"Huey Lewis & the News' early work was a little too new wave for my tastes, but when Sports came out in '83, I think they really came into their own, commercially and artistically." — President Donald Trump, karaoke enthusiast.
Following a long weekend of golf and golf-related activities President Donald J. Trump decided to blow off a little steam at the Jersey City Karaoke Club where he made a somber dedication. “What is happening is horrible," he said, holding one index finger aloft as if to indicate this is where his story begins, not where it ends. "But, in spite of all the things you may have heard, we've got this disaster thing under really great control and all the people who have really suffered over this last short period of time with the hurricanes, I want to just remember them.
"This one's for you Puerto Rico," President Trump said as the familiar opening to Journey's "Don't Stop Believin'" started to play.
"This is from the band's huge, chart-topping 1981 album, Escape," the President said over the piano intro. "And I think we all know what it's like wanting to escape sometimes, don't we? Am I right?"
Watching Trump from the audience Doreen Rustbelt swooned. "He's got such a wonderful voice," she said, legs turning to jello. As the junior-vice-president of the Make America Great Again Fan Club, Rustbelt had been invited to to join Trump in singing the classic Joe Cocker/Jennifer Warnes duet "(Love Lift Us) Up Where We Belong," from the tremendous 1982 hit film An Officer and a Gentleman.

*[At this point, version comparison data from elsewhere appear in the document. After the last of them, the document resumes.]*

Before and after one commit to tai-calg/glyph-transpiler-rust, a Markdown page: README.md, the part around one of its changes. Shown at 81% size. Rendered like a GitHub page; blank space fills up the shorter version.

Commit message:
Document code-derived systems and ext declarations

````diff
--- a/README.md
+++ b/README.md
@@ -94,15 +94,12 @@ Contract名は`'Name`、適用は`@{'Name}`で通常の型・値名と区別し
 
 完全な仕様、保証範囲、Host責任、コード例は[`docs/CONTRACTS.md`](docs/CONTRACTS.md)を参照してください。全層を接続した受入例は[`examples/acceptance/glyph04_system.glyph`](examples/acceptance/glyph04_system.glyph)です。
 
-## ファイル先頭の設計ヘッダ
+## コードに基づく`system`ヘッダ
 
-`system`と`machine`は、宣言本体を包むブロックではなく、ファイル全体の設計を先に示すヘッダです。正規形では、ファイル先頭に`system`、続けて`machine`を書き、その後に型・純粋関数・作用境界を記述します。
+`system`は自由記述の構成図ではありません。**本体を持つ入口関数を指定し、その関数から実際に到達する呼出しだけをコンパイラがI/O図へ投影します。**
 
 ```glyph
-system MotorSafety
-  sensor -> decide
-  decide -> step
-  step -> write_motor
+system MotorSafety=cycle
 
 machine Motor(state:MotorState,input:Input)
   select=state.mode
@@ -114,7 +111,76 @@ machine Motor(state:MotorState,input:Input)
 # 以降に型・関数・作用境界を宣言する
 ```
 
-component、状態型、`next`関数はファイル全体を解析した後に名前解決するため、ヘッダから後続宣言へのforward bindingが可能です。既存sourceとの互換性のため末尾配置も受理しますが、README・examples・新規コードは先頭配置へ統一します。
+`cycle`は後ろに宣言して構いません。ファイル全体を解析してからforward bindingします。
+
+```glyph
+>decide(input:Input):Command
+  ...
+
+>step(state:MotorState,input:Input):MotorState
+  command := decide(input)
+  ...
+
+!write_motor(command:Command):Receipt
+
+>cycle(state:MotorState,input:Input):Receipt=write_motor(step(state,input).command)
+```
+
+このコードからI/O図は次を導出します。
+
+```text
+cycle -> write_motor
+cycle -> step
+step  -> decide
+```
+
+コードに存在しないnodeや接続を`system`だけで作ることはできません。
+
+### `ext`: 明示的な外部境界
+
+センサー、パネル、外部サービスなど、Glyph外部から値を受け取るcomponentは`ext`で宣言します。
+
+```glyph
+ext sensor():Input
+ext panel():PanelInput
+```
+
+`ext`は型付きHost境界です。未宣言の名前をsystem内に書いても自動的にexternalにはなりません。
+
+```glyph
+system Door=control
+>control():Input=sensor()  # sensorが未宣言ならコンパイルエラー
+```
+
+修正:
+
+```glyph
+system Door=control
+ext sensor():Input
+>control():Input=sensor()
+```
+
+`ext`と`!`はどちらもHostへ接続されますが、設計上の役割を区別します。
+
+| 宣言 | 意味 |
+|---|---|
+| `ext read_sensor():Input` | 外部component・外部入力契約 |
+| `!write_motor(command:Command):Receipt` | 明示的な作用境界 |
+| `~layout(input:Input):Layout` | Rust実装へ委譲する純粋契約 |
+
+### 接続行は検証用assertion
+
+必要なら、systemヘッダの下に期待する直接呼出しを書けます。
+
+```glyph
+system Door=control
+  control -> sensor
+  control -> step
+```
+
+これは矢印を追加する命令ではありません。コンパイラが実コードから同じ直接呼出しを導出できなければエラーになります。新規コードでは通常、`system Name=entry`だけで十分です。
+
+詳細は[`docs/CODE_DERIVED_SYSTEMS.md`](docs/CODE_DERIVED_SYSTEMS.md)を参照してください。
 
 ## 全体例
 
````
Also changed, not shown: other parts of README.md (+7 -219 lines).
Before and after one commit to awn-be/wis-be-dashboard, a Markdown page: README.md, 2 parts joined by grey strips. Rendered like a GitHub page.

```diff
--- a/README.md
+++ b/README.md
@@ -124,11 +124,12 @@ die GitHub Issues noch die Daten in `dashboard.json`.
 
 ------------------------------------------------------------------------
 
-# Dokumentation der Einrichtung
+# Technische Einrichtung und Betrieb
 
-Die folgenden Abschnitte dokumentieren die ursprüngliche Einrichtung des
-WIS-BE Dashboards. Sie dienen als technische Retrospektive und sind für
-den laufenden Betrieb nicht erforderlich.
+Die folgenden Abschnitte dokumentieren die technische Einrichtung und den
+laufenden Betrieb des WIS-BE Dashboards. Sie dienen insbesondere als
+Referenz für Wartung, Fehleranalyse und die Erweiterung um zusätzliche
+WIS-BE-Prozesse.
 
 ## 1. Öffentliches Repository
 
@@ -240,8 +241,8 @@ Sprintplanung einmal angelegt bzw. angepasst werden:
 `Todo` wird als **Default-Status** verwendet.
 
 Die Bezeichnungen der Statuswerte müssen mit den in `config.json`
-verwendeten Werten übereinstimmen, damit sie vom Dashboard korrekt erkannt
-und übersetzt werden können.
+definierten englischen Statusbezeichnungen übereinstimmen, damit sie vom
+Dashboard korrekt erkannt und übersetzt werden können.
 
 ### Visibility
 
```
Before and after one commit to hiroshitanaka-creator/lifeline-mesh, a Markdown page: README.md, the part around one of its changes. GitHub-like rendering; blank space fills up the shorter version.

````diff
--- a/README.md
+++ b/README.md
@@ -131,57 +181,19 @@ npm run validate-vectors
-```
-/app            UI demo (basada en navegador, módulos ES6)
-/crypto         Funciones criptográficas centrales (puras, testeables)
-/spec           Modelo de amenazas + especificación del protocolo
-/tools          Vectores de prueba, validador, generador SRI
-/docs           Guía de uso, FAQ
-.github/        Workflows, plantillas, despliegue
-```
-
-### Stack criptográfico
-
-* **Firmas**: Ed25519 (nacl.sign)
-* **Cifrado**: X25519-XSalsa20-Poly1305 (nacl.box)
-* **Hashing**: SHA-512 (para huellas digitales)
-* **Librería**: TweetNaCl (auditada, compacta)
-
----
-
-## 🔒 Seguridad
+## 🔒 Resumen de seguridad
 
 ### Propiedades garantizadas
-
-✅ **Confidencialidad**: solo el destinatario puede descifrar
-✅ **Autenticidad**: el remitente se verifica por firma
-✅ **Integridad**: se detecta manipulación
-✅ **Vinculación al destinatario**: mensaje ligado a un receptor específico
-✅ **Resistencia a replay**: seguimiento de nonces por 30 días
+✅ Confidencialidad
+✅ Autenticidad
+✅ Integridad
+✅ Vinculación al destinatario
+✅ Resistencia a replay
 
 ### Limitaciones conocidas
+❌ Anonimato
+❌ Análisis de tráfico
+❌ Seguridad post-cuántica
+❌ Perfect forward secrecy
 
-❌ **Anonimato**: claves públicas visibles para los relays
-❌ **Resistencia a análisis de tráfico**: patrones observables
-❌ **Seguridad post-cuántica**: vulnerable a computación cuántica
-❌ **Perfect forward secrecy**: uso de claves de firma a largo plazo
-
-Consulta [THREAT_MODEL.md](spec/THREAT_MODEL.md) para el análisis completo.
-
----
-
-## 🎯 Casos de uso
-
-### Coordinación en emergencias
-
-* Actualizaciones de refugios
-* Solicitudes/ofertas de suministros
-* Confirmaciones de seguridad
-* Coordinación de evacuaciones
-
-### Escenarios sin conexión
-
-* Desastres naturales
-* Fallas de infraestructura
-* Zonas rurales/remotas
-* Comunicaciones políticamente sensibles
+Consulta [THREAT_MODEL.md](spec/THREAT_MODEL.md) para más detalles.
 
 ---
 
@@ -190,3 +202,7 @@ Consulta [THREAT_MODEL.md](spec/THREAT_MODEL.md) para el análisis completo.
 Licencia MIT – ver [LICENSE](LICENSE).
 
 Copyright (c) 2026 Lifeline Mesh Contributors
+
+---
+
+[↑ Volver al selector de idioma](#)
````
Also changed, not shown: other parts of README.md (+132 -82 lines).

"He's almost as good as the real Steve Perry and way better than that Filipino wannabe," Rustbelt said before joining Trump onstage for the big finale. "When he sings about South Detroit and living in a lonely world, you can tell he really understands people. I'm just so happy to have shared this special moment with our President and the ungrateful disaster queens of Puerto Rico."
By all accounts Rustbelt's duet with Trump was his best performance since teaming with his 2016 opponent Hillary Clinton for a cover of, "I Had the Time of My Life," from the 1987 box-office-smash,Dirty Dancing.